■ **DESCRIPTION OF THE TASK**: Where in the material does the word "report" appear? Copy each line that has it.

■ **DATA RECORDS**:
· · ·
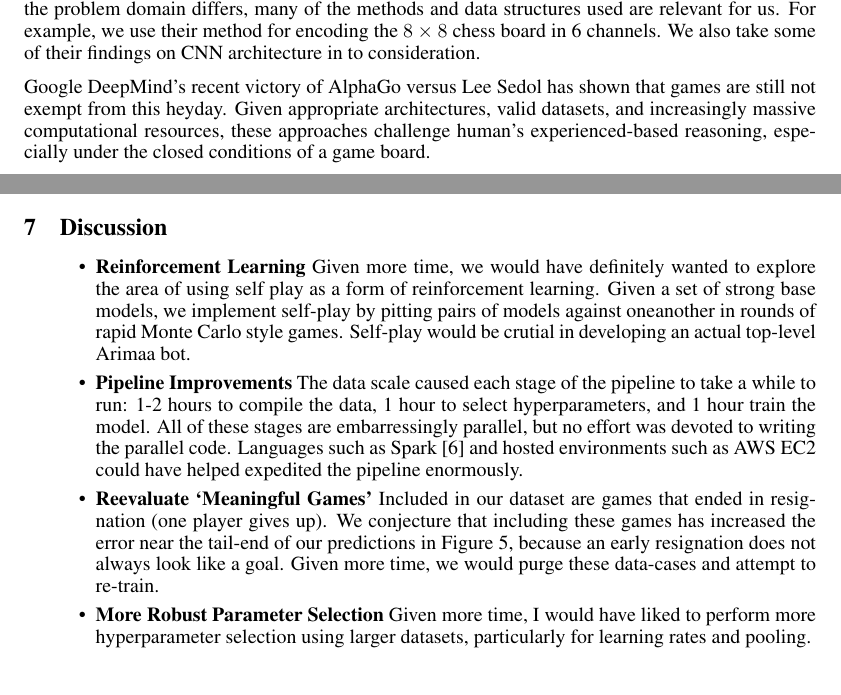
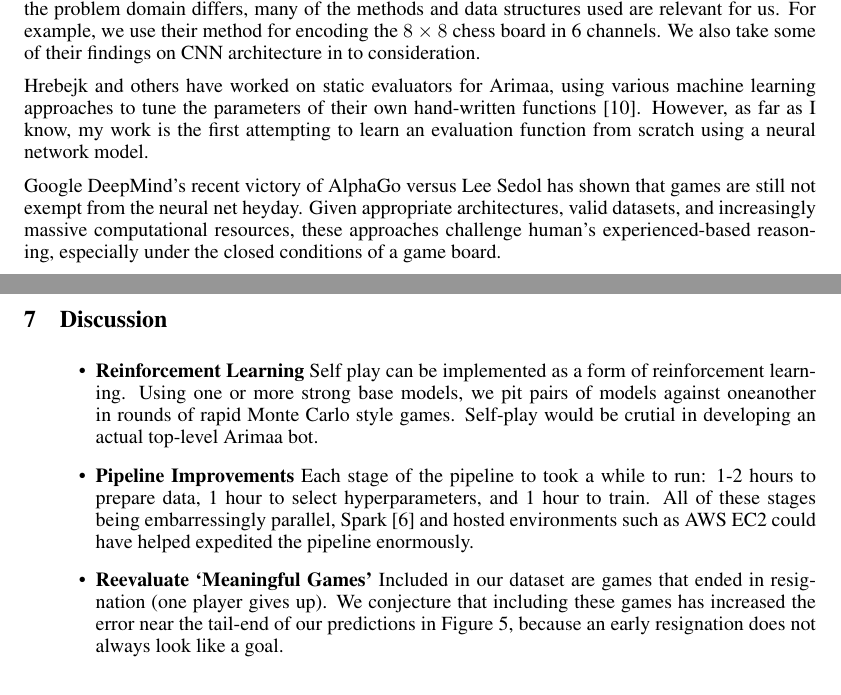
Before and after one commit to ajzaff/arimeval, a LaTeX paper (report/report.tex): two parts of pages 2 and 5 of 6 before the commit and two parts of pages 2 and 4 of 6 after it, joined at a grey line, cut so that both start at the same text. Compiled offline with pdfLaTeX.

Commit message:
related work section

```diff
--- a/report/report.tex
+++ b/report/report.tex
@@ -40,7 +40,9 @@ Convolutional neural networks (CNN) have seen great success in late applications
 
 Oshri and Khandwala \cite{Oshri_Khandwala} is a relevant work on training a CNN to predict chess moves.  Although the problem domain differs, many of the methods and data structures used are relevant for us.  For example, we use their method for encoding the $8\times 8$ chess board in 6 channels.  We also take some of their findings on CNN architecture in to consideration.
 
-Google DeepMind's recent victory of AlphaGo versus Lee Sedol has shown that games are still not exempt from this heyday.  Given appropriate architectures, valid datasets, and increasingly massive computational resources, these approaches challenge human's experienced-based reasoning, especially under the closed conditions of a game board.
+Hrebejk and others have worked on static evaluators for Arimaa, using various machine learning approaches to tune the parameters of their own hand-written functions \cite{Hrebejk}.  However, as far as I know, my work is the first attempting to learn an evaluation function from scratch using a neural network model.
+
+Google DeepMind's recent victory of AlphaGo versus Lee Sedol has shown that games are still not exempt from the neural net heyday.  Given appropriate architectures, valid datasets, and increasingly massive computational resources, these approaches challenge human's experienced-based reasoning, especially under the closed conditions of a game board.
 
 The success of CNN-Go, generally, can be attributed to the smooth arrangements of positions that are approximately continuous through and between games \cite{Oshri_Khandwala}.  In Go, only one piece is placed per turn.  Since pieces are not allowed to move, the inherent entropy of the game is lessened dispite a large branching factor.  Arimaa shares a weaker version of this property.  Although, pieces can move, each piece moves in the same way, namely one space at a time in cardinal directions.  We predict the resultant spacial relationships will be easier to encode than in chess, for instance.  For this reason, we expect that CNN-Arimaa will have similar success.
 
@@ -145,13 +145,11 @@ We ran the optimal hyperparameters on the full dataset, training the network for
 \section{Discussion}
 
 \begin{itemize}
-\item \textbf{Reinforcement Learning} Given more time, we would have definitely wanted to explore the area of using self play as a form of reinforcement learning.  Given a set of strong base models, we implement self-play by pitting pairs of models against oneanother in rounds of rapid Monte Carlo style games.  Self-play would be crutial in developing an actual top-level Arimaa bot.
+\item \textbf{Reinforcement Learning} Self play can be implemented as a form of reinforcement learning.  Using one or more strong base models, we pit pairs of models against oneanother in rounds of rapid Monte Carlo style games.  Self-play would be crutial in developing an actual top-level Arimaa bot.
 
-\item \textbf{Pipeline Improvements} The data scale caused each stage of the pipeline to take a while to run:  1-2 hours to compile the data, 1 hour to select hyperparameters, and 1 hour train the model.  All of these stages are embarressingly parallel, but no effort was devoted to writing the parallel code.  Languages such as Spark \cite{spark} and hosted environments such as AWS EC2 could have helped expedited the pipeline enormously.
+\item \textbf{Pipeline Improvements} Each stage of the pipeline to took a while to run:  1-2 hours to prepare data, 1 hour to select hyperparameters, and 1 hour to train.  All of these stages being embarressingly parallel, Spark \cite{spark} and hosted environments such as AWS EC2 could have helped expedited the pipeline enormously.
 
-\item \textbf{Reevaluate `Meaningful Games'} Included in our dataset are games that ended in resignation (one player gives up).  We conjecture that including these games has increased the error near the tail-end of our predictions in Figure \ref{fig:hplot}, because an early resignation does not always look like a goal.  Given more time, we would purge these data-cases and attempt to re-train.
-
-\item \textbf{More Robust Parameter Selection} Given more time, I would have liked to perform more hyperparameter selection using larger datasets, particularly for learning rates and pooling.
+\item \textbf{Reevaluate `Meaningful Games'} Included in our dataset are games that ended in resignation (one player gives up).  We conjecture that including these games has increased the error near the tail-end of our predictions in Figure \ref{fig:hplot}, because an early resignation does not always look like a goal.
 \end{itemize}
 
 \section{Conclusion}
```
Also changed, not shown: report/report.pdf, report/report.tex (6 more changed lines).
· · ·
■ **WORKED SOLUTION**:
Before and after one commit to ajzaff/arimeval, a LaTeX paper (report/report.tex): two parts of pages 2 and 5 of 6 before the commit and two parts of pages 2 and 4 of 6 after it, joined at a grey line, cut so that both start at the same text. Compiled offline with pdfLaTeX.
--- a/report/report.tex
+++ b/report/report.tex
Also changed, not shown: report/report.pdf, report/report.tex (6 more changed lines).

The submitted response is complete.